> **DATA EXCERPTS**
★ ★ ★ ★

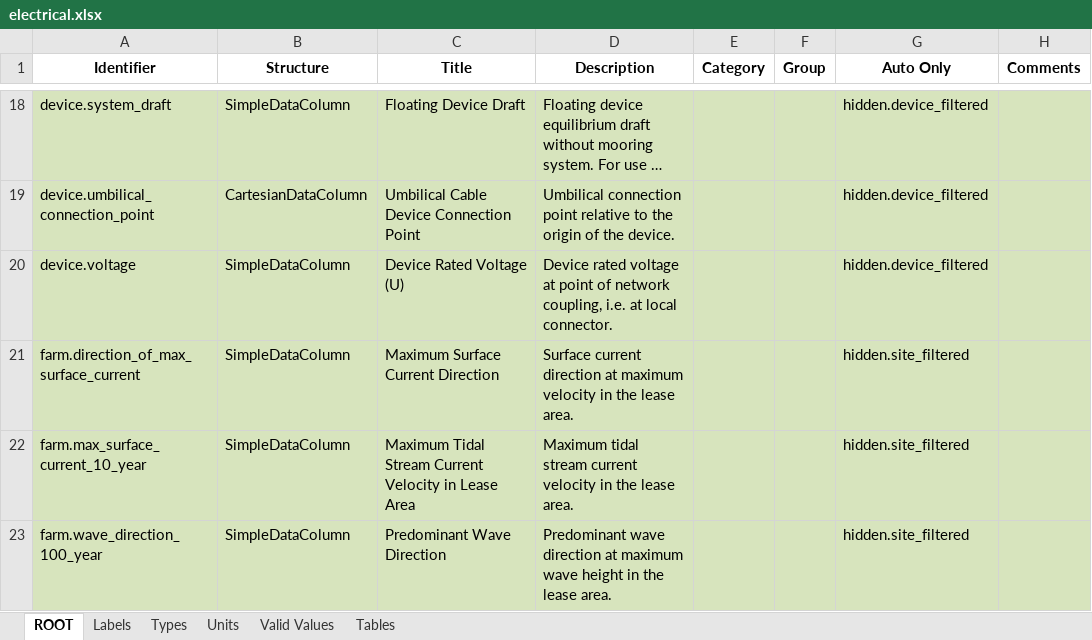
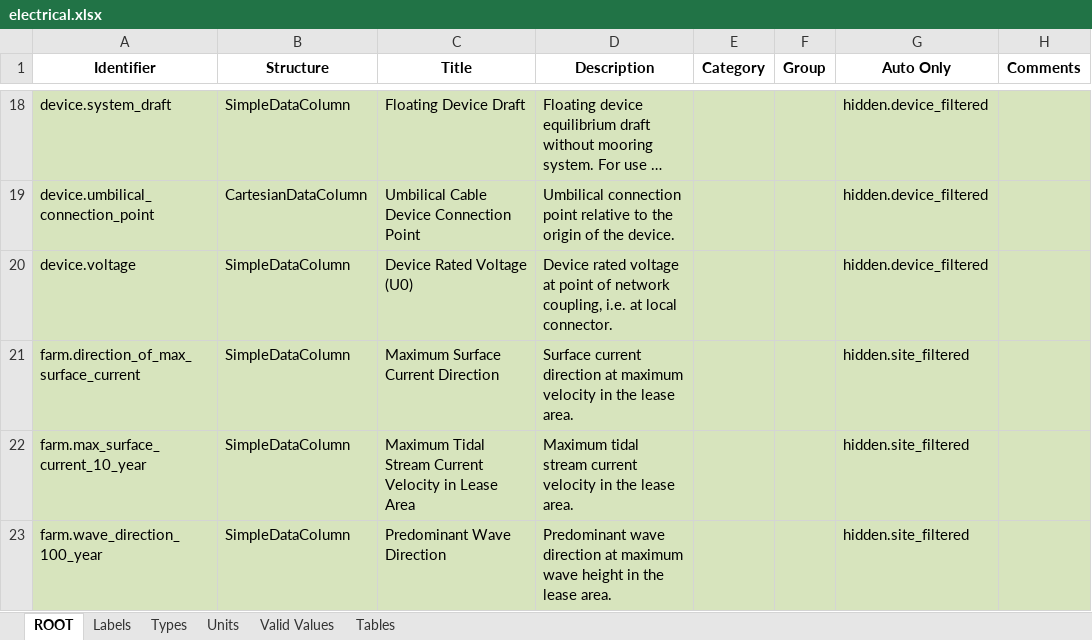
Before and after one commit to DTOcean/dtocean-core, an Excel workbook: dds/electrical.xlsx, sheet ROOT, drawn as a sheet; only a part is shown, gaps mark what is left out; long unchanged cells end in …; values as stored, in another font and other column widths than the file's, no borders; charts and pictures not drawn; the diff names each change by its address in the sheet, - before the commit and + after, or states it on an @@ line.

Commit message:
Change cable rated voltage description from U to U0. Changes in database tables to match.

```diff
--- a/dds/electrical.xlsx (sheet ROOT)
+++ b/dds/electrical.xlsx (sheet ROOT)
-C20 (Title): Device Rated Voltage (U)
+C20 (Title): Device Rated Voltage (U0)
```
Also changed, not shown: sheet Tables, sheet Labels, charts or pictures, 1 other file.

★ ★ ★ ★

> **TRY IT**
Write out all the records exactly, omitting the images.

> **TASK SOLUTION**
Before and after one commit to DTOcean/dtocean-core, an Excel workbook: dds/electrical.xlsx, sheet ROOT, drawn as a sheet; only a part is shown, gaps mark what is left out; long unchanged cells end in …; values as stored, in another font and other column widths than the file's, no borders; charts and pictures not drawn; the diff names each change by its address in the sheet, - before the commit and + after, or states it on an @@ line.

Commit message:
Change cable rated voltage description from U to U0. Changes in database tables to match.

```diff
--- a/dds/electrical.xlsx (sheet ROOT)
+++ b/dds/electrical.xlsx (sheet ROOT)
-C20 (Title): Device Rated Voltage (U)
+C20 (Title): Device Rated Voltage (U0)
```
Also changed, not shown: sheet Tables, sheet Labels, charts or pictures, 1 other file.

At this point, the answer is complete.